### [Web page edit records]

+--

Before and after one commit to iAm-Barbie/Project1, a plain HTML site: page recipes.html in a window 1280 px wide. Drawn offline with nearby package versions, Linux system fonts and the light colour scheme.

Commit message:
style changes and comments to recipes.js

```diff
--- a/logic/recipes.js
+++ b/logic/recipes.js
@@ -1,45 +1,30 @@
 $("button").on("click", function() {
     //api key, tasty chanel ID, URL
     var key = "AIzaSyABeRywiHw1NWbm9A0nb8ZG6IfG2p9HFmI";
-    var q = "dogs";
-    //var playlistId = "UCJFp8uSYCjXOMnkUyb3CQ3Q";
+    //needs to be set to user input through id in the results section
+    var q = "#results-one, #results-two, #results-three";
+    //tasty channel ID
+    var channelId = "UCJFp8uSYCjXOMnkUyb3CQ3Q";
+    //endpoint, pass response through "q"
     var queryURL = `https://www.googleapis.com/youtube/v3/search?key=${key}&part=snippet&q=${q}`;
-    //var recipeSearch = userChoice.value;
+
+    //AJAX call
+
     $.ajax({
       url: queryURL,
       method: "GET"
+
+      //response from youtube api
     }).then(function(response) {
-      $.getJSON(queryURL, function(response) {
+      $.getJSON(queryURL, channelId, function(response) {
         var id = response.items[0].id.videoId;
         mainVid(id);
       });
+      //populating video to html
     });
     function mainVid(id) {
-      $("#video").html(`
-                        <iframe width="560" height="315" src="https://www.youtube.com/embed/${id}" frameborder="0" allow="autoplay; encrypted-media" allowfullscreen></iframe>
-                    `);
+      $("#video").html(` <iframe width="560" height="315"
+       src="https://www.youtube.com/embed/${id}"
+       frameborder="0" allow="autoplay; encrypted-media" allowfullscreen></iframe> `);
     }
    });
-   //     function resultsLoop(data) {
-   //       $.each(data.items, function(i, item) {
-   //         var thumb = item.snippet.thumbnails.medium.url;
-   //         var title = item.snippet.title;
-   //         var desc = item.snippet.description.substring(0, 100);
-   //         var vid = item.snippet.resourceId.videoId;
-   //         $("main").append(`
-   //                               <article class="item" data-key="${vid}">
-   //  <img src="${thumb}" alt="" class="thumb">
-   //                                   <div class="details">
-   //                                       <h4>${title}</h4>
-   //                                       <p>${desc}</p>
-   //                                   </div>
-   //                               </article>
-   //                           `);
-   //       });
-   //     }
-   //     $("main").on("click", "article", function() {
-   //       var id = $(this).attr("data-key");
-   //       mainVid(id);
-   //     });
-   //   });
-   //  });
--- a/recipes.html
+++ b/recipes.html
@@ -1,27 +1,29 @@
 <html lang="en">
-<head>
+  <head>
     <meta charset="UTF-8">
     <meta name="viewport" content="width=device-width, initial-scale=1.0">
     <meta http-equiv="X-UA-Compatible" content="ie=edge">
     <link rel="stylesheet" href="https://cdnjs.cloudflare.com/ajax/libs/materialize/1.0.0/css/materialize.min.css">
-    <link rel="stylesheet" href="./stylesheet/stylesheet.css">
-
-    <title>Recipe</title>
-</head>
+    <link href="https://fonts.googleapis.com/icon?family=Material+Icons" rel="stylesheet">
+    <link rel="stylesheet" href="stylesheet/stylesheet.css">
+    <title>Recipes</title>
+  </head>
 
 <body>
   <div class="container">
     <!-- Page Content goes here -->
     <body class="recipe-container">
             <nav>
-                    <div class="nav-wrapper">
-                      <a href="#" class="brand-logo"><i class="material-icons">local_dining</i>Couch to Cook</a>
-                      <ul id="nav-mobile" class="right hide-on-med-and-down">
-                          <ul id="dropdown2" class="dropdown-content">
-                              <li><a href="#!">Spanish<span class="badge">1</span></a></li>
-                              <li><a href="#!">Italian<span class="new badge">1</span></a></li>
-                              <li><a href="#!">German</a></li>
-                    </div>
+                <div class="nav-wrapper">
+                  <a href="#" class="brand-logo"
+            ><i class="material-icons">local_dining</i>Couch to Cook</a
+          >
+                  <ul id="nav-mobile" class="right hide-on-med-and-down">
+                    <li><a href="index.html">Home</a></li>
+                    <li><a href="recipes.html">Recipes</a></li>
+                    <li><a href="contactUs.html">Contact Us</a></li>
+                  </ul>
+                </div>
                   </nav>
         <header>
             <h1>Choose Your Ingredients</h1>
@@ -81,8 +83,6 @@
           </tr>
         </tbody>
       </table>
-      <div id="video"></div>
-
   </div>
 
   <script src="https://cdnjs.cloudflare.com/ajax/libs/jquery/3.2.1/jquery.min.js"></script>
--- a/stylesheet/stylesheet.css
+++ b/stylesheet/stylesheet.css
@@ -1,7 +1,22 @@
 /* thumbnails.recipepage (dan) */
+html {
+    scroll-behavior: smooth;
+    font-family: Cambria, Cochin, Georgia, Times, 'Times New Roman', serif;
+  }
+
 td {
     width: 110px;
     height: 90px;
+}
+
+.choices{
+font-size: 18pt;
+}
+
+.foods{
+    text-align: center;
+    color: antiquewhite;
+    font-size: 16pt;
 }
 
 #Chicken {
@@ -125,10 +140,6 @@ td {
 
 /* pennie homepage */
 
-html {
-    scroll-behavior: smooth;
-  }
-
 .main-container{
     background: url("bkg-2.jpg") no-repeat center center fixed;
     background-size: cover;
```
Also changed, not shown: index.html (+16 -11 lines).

+--

### [What this task involves]
All lines of the records containing "data" should be shown.

### [Exercise response]
-   //     function resultsLoop(data) {
-   //       $.each(data.items, function(i, item) {
-   //                               <article class="item" data-key="${vid}">
-   //       var id = $(this).attr("data-key");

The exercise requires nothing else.